Report how many lines below contain the word "右上のアカウント名のドロップダウンメニューから". Write only that number.
Segment Start: Given records
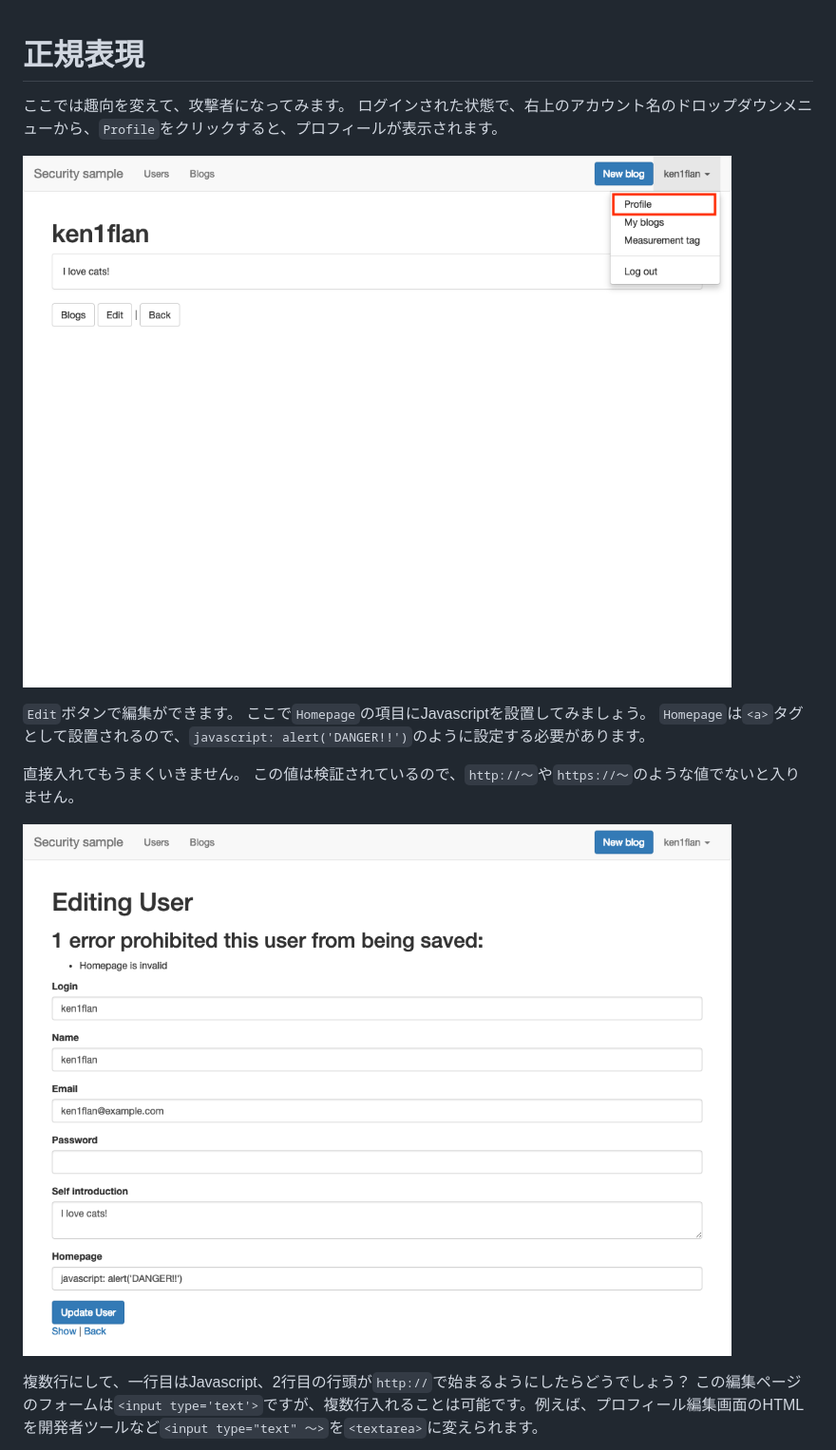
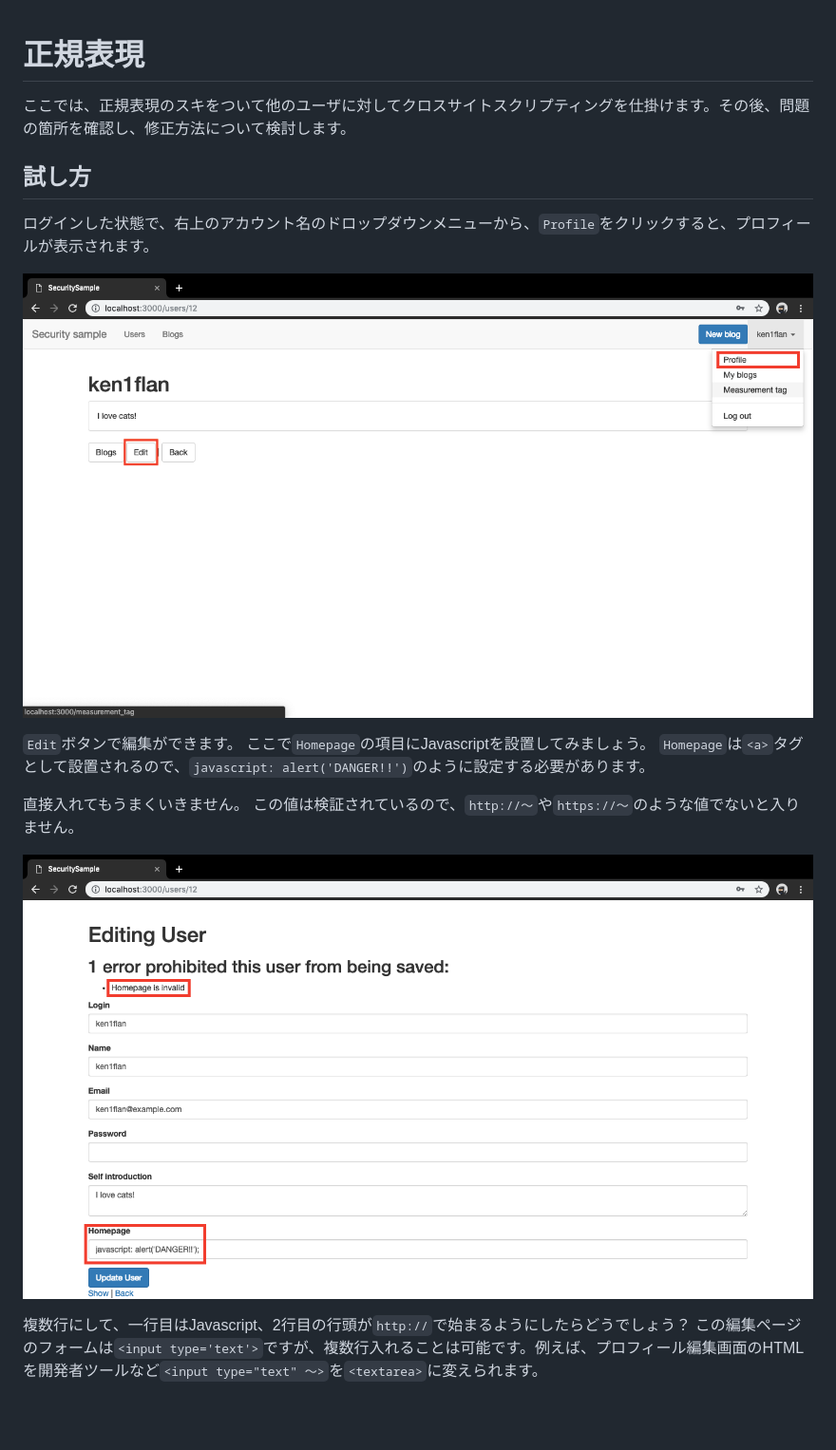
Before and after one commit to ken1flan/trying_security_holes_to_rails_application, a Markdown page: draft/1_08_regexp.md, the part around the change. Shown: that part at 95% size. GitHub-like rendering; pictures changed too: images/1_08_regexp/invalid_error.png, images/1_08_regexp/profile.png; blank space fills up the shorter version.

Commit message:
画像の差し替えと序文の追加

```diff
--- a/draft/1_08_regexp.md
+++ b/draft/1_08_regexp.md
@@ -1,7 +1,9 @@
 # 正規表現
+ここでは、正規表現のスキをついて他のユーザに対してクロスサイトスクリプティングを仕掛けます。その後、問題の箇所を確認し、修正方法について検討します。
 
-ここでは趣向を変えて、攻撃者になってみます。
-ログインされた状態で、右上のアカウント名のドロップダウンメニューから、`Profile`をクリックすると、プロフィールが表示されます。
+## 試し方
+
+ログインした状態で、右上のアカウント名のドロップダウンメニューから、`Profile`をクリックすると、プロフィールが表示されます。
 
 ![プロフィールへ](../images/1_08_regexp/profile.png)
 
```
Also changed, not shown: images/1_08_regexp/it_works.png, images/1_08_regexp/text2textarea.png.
Segment End: Given records
### Solution for this problem
2